Though it may seem like forever ago in paid-search land, back in May Google changed all text ads on the display network to ‘magazine display ads’. Three months later, you are probably asking- why should I care?
What do they look like again?
Here is what Google sent out as an example of the new display ads when they were first announced in May.
Previously, the text ads running on the display network, looked like any other text ad on a Google search. Magazine ads, the modern take on the old text units look… nice. They can compete for any display unit. Google even uses them!
But wait! Not all have that ‘magazine’ look (even on a magazine’s website).
And some are rather… camouflaged.
And there have been reports of description lines being cutting off within the ads themselves.
The display URL is not always shown until the mouse hovers over the ad, which is good to keep in mind if you are relying on display URLs to explain your ad.
Do these issues translate into accounts?
I started to see funky things happening with display text units in a few accounts.
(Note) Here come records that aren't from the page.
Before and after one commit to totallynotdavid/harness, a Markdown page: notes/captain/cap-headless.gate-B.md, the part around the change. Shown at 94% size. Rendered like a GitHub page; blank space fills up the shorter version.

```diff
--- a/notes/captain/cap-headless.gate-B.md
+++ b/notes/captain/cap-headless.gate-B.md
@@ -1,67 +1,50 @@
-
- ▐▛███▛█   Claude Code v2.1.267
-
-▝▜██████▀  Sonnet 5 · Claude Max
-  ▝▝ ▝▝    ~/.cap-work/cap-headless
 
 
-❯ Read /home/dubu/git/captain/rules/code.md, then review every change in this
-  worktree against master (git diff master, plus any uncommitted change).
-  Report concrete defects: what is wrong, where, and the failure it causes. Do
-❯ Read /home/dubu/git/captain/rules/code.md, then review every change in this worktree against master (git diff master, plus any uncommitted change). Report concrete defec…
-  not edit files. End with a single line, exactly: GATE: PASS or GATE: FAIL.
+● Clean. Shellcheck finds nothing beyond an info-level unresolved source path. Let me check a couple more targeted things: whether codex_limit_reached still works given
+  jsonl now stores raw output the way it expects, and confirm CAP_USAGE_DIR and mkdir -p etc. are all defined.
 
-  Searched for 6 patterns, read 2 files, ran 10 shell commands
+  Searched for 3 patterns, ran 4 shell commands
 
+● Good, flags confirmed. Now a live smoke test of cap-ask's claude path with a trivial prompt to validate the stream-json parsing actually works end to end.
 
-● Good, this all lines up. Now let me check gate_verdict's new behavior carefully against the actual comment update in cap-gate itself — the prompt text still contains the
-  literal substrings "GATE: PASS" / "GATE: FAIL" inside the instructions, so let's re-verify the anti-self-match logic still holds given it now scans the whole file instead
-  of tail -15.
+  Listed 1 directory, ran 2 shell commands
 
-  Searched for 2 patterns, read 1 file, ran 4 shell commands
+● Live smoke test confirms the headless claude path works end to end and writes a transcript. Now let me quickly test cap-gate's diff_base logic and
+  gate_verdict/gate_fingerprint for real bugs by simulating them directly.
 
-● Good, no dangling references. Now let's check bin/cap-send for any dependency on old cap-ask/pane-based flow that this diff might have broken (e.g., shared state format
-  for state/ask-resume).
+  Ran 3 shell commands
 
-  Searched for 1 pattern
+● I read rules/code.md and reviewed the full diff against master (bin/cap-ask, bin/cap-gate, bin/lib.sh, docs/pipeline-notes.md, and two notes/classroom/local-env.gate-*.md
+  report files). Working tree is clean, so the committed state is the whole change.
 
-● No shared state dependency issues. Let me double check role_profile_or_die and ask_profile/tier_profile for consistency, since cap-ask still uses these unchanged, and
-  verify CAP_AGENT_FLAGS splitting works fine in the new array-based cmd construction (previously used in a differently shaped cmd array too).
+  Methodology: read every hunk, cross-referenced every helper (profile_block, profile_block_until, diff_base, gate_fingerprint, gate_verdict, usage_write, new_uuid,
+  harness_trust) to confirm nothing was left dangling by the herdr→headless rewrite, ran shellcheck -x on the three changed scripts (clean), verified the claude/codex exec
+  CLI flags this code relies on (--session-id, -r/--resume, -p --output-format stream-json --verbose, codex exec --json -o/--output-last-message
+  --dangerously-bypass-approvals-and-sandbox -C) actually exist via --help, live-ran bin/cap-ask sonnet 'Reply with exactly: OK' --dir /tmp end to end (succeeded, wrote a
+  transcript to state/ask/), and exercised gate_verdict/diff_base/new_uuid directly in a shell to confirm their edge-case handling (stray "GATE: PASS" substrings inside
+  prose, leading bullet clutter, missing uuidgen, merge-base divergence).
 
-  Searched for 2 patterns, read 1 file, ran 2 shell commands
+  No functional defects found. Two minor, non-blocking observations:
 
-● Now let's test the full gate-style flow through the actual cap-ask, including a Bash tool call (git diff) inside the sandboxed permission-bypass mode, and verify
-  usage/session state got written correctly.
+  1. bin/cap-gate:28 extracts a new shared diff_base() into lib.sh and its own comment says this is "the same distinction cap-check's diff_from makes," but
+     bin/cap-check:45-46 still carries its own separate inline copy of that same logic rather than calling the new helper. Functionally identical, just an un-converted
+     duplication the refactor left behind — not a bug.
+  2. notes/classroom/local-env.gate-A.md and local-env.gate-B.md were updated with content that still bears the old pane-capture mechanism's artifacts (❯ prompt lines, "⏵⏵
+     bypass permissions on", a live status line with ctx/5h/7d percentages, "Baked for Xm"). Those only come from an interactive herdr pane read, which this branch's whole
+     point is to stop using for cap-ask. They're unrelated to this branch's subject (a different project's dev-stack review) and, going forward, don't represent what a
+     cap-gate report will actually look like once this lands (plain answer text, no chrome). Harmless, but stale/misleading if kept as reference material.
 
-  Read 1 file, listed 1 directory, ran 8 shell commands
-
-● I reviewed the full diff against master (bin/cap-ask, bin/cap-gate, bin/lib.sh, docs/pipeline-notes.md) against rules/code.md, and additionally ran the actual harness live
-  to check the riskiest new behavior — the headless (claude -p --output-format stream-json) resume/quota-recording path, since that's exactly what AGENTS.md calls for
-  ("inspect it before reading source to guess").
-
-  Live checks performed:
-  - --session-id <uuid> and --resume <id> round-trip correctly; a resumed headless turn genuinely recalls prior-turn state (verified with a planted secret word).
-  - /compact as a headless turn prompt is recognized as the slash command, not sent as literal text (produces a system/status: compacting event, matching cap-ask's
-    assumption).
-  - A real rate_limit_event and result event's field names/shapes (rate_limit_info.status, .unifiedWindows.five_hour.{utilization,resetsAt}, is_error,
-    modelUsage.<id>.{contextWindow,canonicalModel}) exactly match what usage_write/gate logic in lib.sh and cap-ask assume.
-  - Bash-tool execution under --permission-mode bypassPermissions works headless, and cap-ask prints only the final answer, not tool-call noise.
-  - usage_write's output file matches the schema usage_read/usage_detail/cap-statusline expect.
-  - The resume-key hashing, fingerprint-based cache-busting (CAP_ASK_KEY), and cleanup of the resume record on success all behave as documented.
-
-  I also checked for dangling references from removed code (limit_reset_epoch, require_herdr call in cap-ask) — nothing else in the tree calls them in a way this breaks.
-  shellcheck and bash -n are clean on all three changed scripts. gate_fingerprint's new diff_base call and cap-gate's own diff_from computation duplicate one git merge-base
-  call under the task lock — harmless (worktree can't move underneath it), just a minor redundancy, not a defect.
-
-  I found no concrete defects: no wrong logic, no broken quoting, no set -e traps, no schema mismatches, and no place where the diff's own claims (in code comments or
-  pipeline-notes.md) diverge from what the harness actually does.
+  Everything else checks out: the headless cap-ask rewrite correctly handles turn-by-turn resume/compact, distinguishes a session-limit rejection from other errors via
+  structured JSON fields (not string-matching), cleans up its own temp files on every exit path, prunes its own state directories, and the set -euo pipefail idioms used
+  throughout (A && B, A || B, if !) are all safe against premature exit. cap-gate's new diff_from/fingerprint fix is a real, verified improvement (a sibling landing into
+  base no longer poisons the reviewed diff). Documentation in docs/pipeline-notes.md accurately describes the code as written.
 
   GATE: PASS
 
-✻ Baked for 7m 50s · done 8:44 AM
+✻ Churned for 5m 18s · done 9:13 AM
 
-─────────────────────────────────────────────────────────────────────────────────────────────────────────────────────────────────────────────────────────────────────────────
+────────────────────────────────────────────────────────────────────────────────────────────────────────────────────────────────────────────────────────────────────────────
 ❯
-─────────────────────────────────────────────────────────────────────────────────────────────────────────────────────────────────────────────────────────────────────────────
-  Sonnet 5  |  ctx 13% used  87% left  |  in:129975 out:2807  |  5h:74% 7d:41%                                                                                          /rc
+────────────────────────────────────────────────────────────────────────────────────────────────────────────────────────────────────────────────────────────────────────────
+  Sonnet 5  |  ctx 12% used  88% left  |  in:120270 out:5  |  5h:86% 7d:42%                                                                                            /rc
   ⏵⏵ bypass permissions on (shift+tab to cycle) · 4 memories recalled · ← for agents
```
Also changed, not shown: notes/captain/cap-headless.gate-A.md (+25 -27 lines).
Because these campaigns have been consistently managed and optimized it’s difficult to attribute performance fluctuations to the new format – however! What I have seen with multiple placements has made me take a second look at all display text ads in my accounts. For example, look at these two ad groups running with the same targeting, same ad ‘theme’.
As you can see, there was no distinct impact on image ads, just typical fluctuations.
On the other hand, text ad click through rate steadily increased, and leveled off in mid-July. From another account, take a look at the gradual increase in a CTR across a placement campaign, for just display text units.
As you can see, the click-through-rate gradually increased. For both of these accounts, we did not see any increase in conversions, or even bounce rate, which might indicate more qualified traffic. We also performed no significant strategic changes in bids, budget or ad content.
What’s the takeaway?
My own experience does not statistically prove that ‘magazine units’ are destroying your account. But after seeing how these new display ads may look on websites, you should question any increase in display traffic. Do not take the increase at face value! Some of these issues can be solved by following best practices and minor investigations.
- Monitor your placements. If you are basing your campaign targeting on anything but selected placements, check on where your ads are showing. Low quality sites can easily sneak their way into placements.
- Use the Display Planner. Duh! You can see where your ads are showing, and get traffic/cost estimates. Do not run display campaigns blind.
- Run text and display ads in separate ad groups. This way, you can control placements based on image vs. text. More so, you can easily monitor for anomalies in traffic or CPC with the text unit display ads.
- If you choose not to select placements on the GDN, qualify your audience in another way. For example, one SEER client had a text unit campaign running without placements, but only targeted similar audience groups. There was no statistical significance between March 15th to May 14th, compared to May 15th- August 15th in CTR or CPC.
- Check ad copy. Make sure your text ad description can either be read as one sentence, or as two sentences. Better yet, pick your placements based on how your text ads will show.
- Ensure quality of conversions. If you have a client where you can track lead quality or conversion value, do it! If your ads are receiving lower quality traffic, than your conversion value may also be lower.
So, three months later, have you noticed any impact on your accounts from ‘magazine display ads’? Have results improved? Remember, only you can prevent unqualified traffic!